Training to meet offshore wind industry workforce needs

By Rear Admiral Francis X. McDonald

Community colleges can be a partner in training people for the offshore wind industry workforce

The U.S. Department of Energy estimates 43,000 new jobs will be created in the offshore wind market by 2030. The East Coast, and particularly the Northeast, is poised to benefit from this growing industry.

The Massachusetts Clean Energy Center has published an assessment of jobs and economic impacts associated with the development of 1,600 megawatts in Massachusetts. That study estimated that over the next decade, offshore wind farms will create 2,000 to 3,000 jobs and generate economic impacts between $1 billion to $2 billion throughout the region.

Companies are making progress to make offshore wind a true reality as a vital power source for our area. Vineyard Wind recently completed the approval and permitting process and is cleared to begin construction of the first utility-scale offshore wind farm in the United States – an 800-megawatt project. Mayflower Wind received the second contract to sell power to the commonwealth’s electrical distribution companies and is developing a federal offshore lease area that has the potential to generate more than 1,600 megawatts of low-cost clean energy or enough to power over half a million homes.

Partners on workforce development

With the potential of thousands of well-paying jobs coming to the region, we must have a well-trained workforce ready to go. CONNECT institutions of higher education are working together to make sure that happens.

Connect4Wind is an innovative partnership between Bristol Community College, Massachusetts Maritime Academy (MMA) and the University of Massachusetts Dartmouth that formed in 2018. Through a formal agreement, we share resources and collaborate on the development of curriculum and programs centered on offshore wind energy. Bristol, MMA, UMass Dartmouth and other CONNECT partners, including Bridgewater State University, Cape Cod Community College and Massasoit Community College, are developing training programs and engaging with industry and local stakeholders so that our students today are prepared through both academic and hands-on training to fill the jobs that offshore wind and the supply chain will bring in near future.

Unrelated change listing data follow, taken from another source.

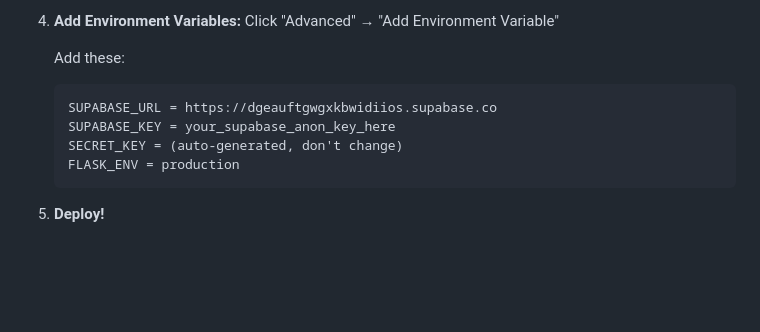
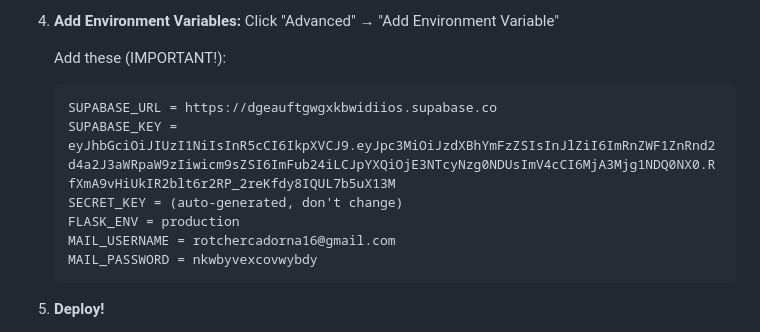
Before and after one commit to Xerionn23/ChurchEase-V.2, a Markdown page: DEPLOYMENT_GUIDE.md, the part around the change. Rendered like a GitHub page; blank space fills up the shorter version.

Commit message:
Updated deployment guide with environment variables

````diff
--- a/DEPLOYMENT_GUIDE.md
+++ b/DEPLOYMENT_GUIDE.md
@@ -79,12 +79,14 @@ git push -u origin main
 4. **Add Environment Variables:**
    Click "Advanced" → "Add Environment Variable"
 
-   Add these:
+   Add these (IMPORTANT!):
    ```
    SUPABASE_URL = https://dgeauftgwgxkbwidiios.supabase.co
-   SUPABASE_KEY = your_supabase_anon_key_here
+   SUPABASE_KEY = eyJhbGciOiJIUzI1NiIsInR5cCI6IkpXVCJ9.eyJpc3MiOiJzdXBhYmFzZSIsInJlZiI6ImRnZWF1ZnRnd2d4a2J3aWRpaW9zIiwicm9sZSI6ImFub24iLCJpYXQiOjE3NTcyNzg0NDUsImV4cCI6MjA3Mjg1NDQ0NX0.RfXmA9vHiUkIR2blt6r2RP_2reKfdy8IQUL7b5uX13M
    SECRET_KEY = (auto-generated, don't change)
    FLASK_ENV = production
+   MAIL_USERNAME = rotchercadorna16@gmail.com
+   MAIL_PASSWORD = nkwbyvexcovwybdy
    ```
 
 5. **Deploy!**
````
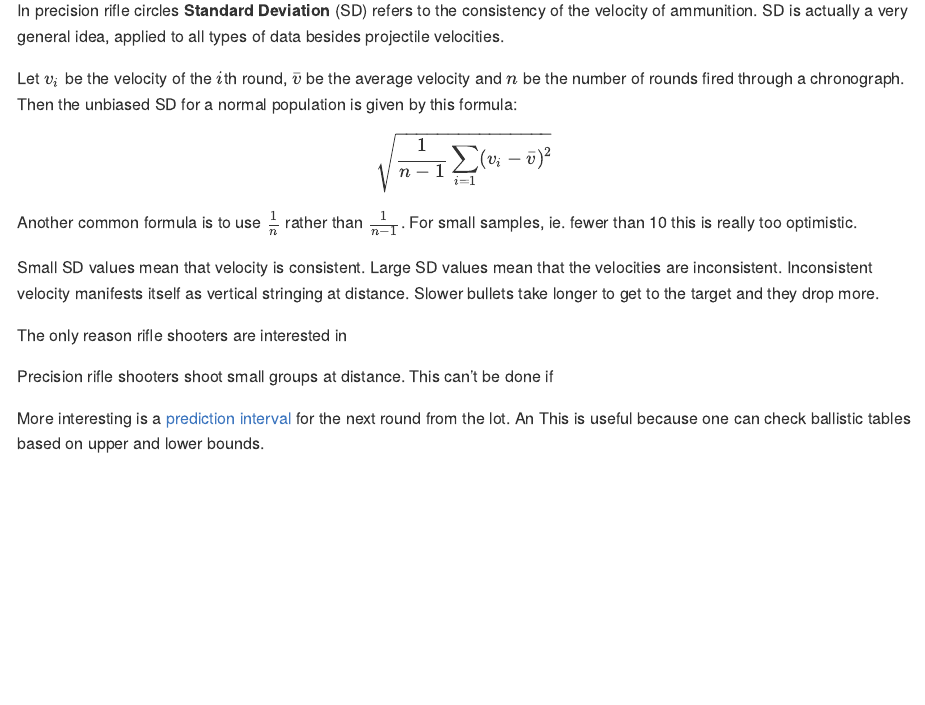
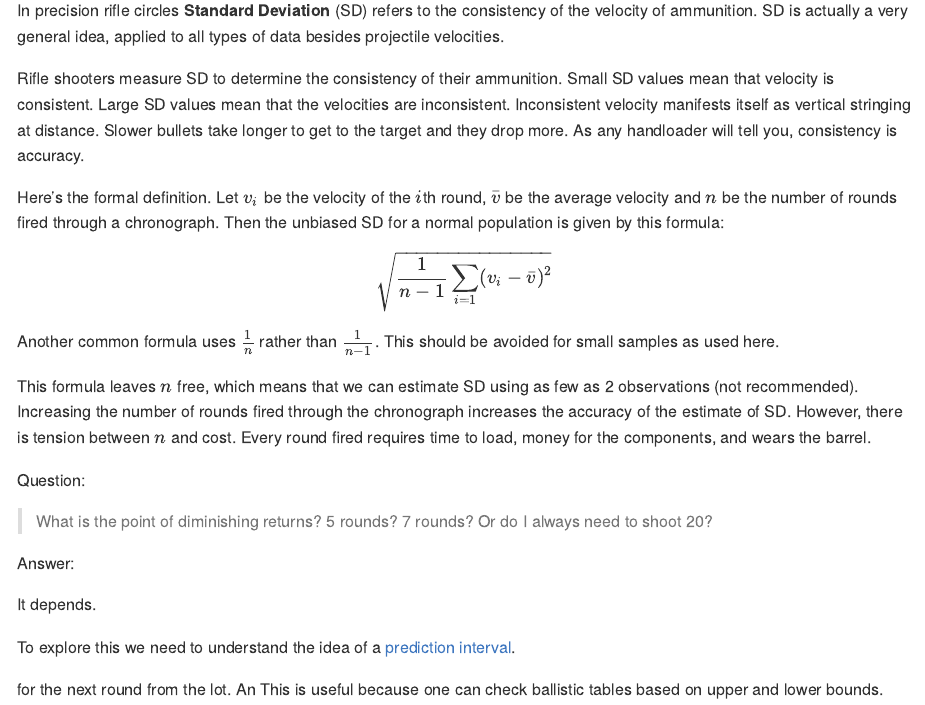
Before and after one commit to clarkfitzg/ballistics, an R Markdown document (sd/sd.Rmd): the page in a window 1100 px wide, from 150 px down. Rendered offline with R 4.5, knitr and Pandoc, with nearby package versions.

Commit message:
see if github displays math

```diff
--- a/sd/sd.Rmd
+++ b/sd/sd.Rmd
@@ -7,7 +7,14 @@ In precision rifle circles __Standard Deviation__ (SD) refers to the
 consistency of the velocity of ammunition.  SD is actually a very general
 idea, applied to all types of data besides projectile velocities.
 
-Let $v_i$ be the velocity of the $i$th
+Rifle shooters measure SD to determine the consistency of their ammunition.
+Small SD values mean that velocity is consistent. Large SD
+values mean that the velocities are inconsistent. Inconsistent velocity
+manifests itself as vertical stringing at distance. Slower bullets take
+longer to get to the target and they drop more. As any handloader will tell
+you, consistency is accuracy.
+
+Here's the formal definition.  Let $v_i$ be the velocity of the $i$th
 round, $\bar{v}$ be the average velocity and $n$ be the number of rounds
 fired through a chronograph. Then the unbiased SD for a normal population
 is given by this formula:
@@ -16,21 +23,28 @@ $$
     \sqrt{ \frac{1}{n - 1} \sum_{i = 1} (v_i - \bar{v})^2 }
 $$
 
-Another common formula is to use $\frac{1}{n}$ rather than $\frac{1}{n -
-1}$. For small samples, ie. fewer than 10 this is really too optimistic.
+Another common formula uses $\frac{1}{n}$ rather than $\frac{1}{n -
+1}$. This should be avoided for small samples as used here.
 
-Small SD values mean that velocity is consistent. Large SD
-values mean that the velocities are inconsistent. Inconsistent velocity
-manifests itself as vertical stringing at distance. Slower bullets take
-longer to get to the target and they drop more.
+This formula leaves $n$ free, which means that we can estimate SD using as
+few as 2 observations (not recommended). Increasing the number of rounds
+fired through the chronograph increases the accuracy of the estimate of SD.
+However, there is tension between $n$ and cost. Every round fired
+requires time to load, money for the components, and wears the barrel.
 
-The only reason rifle shooters are interested in
+Question:
 
-Precision rifle shooters shoot small groups at
-distance. This can't be done if
+> What is the point of diminishing returns? 5 rounds? 7 rounds? Or do I
+> always need to shoot 20?
 
-More interesting is a [prediction
-interval](https://robjhyndman.com/hyndsight/intervals/) for the next round
+Answer:
+
+It depends.
+
+To explore this we need to understand the idea of a [prediction
+interval](https://robjhyndman.com/hyndsight/intervals/).
+
+for the next round
 from the lot.  An This is useful because one can check ballistic tables
 based on upper and lower bounds.
 
```
Also changed, not shown: sd/sd.html, sd/sd.md.
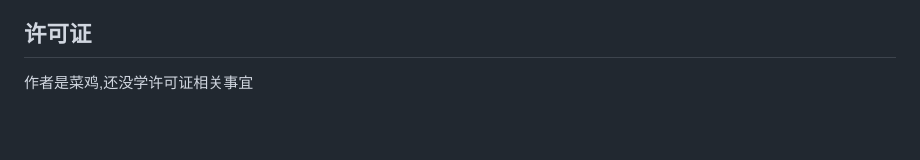
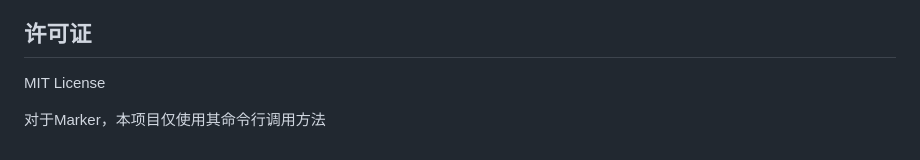
Before and after one commit to foggystar/RAG, a Markdown page: README.md, the part around the change. GitHub-like rendering; blank space fills up the shorter version.

```diff
--- a/README.md
+++ b/README.md
@@ -195,4 +195,6 @@ python main.py --clear
 
 ## 许可证
 
-作者是菜鸡,还没学许可证相关事宜
+MIT License
+
+对于Marker，本项目仅使用其命令行调用方法
```
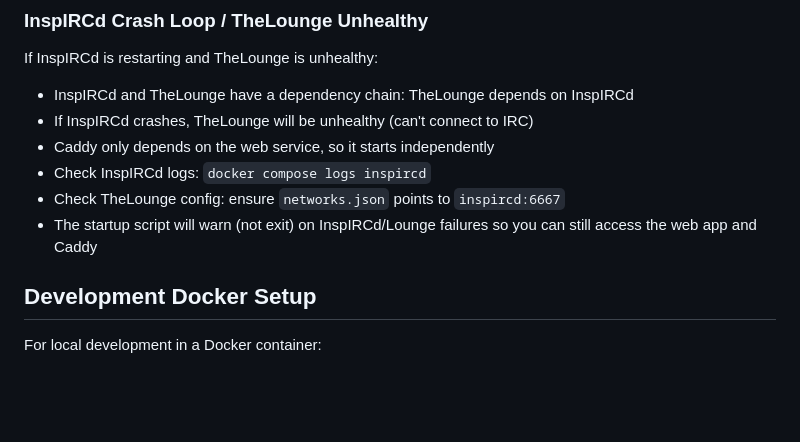
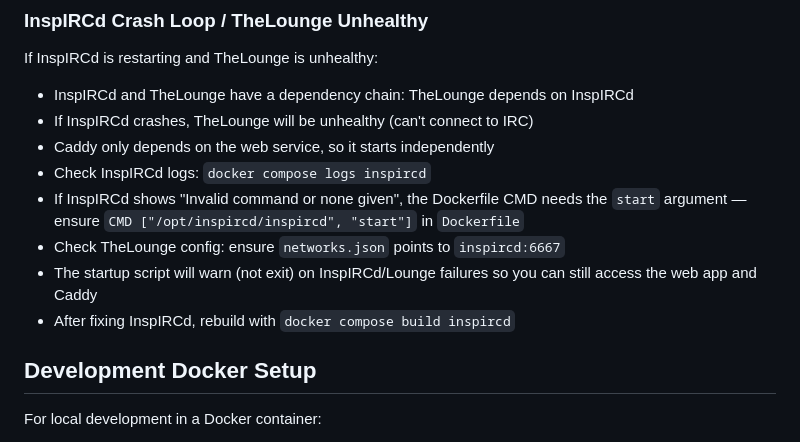
Before and after one commit to alexljn5/infhub_website, a Markdown page: docs/DOCUMENTATION.md, the part around the change. GitHub-like rendering; blank space fills up the shorter version.

```diff
--- a/docs/DOCUMENTATION.md
+++ b/docs/DOCUMENTATION.md
@@ -138,8 +138,10 @@ If InspIRCd is restarting and TheLounge is unhealthy:
 - If InspIRCd crashes, TheLounge will be unhealthy (can't connect to IRC)
 - Caddy only depends on the web service, so it starts independently
 - Check InspIRCd logs: `docker compose logs inspircd`
+- If InspIRCd shows "Invalid command or none given", the Dockerfile CMD needs the `start` argument — ensure `CMD ["/opt/inspircd/inspircd", "start"]` in `Dockerfile`
 - Check TheLounge config: ensure `networks.json` points to `inspircd:6667`
 - The startup script will warn (not exit) on InspIRCd/Lounge failures so you can still access the web app and Caddy
+- After fixing InspIRCd, rebuild with `docker compose build inspircd`
 
 ## Development Docker Setup
 
```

MMA, in partnership with Relyon Nutec and with financial support from the Massachusetts Clean Energy Center, has launched the first Global Wind Organization (GWO) Basic Safety Training (BST) program in the Northeast. Our curriculum includes five modules, which we were the first in the nation to offer: First aid, manual handling, fire awareness, working at heights and sea survival. In addition, all seven of MMA’s undergraduate and three graduate programs have strong ties to co-ops and jobs within the wind industry, which are providing hands-on training for students looking to join this growing workforce.

Bristol Community College’s National Offshore Wind Institute (NOWI) will provide the offshore wind industry and its supply chain with a one-stop shop for training, certifications and customized programs for its workforce. NOWI, with its globally recognized partner Maersk Training, will offer GWO basic safety and basic technical training required for offshore wind workers in the field. Bristol also offers an associate degree program in offshore wind power technology, as well as a certificate to become an offshore wind power technician.

Cape Cod Community College (CCCC), through support received from the Massachusetts Clean Energy Center, has launched a Sustainable Energy Certificate, providing an introduction to offshore wind and renewable energy industries with a focus on emerging technologies, career outlook and educational pathways. CCCC also connects its students to the rapidly developing internship and co-op opportunities in offshore wind.

Through community outreach efforts, CCCC has offered workshops on offshore wind technologies and careers for middle and high school students and teachers, and the general public in the cape and islands communities.

Additionally, scientists and engineers at UMass Dartmouth have played a key role in the federal approval process for Vineyard Wind, as well as other pertinent topics, such as foundation design, wind resource forecasting, advanced materials and policy guidance, with over $8 million in research funding for offshore wind to date. UMass Dartmouth researchers will continue to play an important key role in monitoring the environmental, economic and fishing industry impacts.

Training our workforce locally helps keep jobs in the region. Who better to keep the offshore wind industry efficient, productive and safe than our local young people who live here and want to see their home state benefit from a clean source of energy for many years to come?

There’s more to the story! Read the full article in CC Daily.

Rear Admiral Francis X. McDonald

is president of the Massachusetts Maritime Academy, one of six state maritime academies in the country.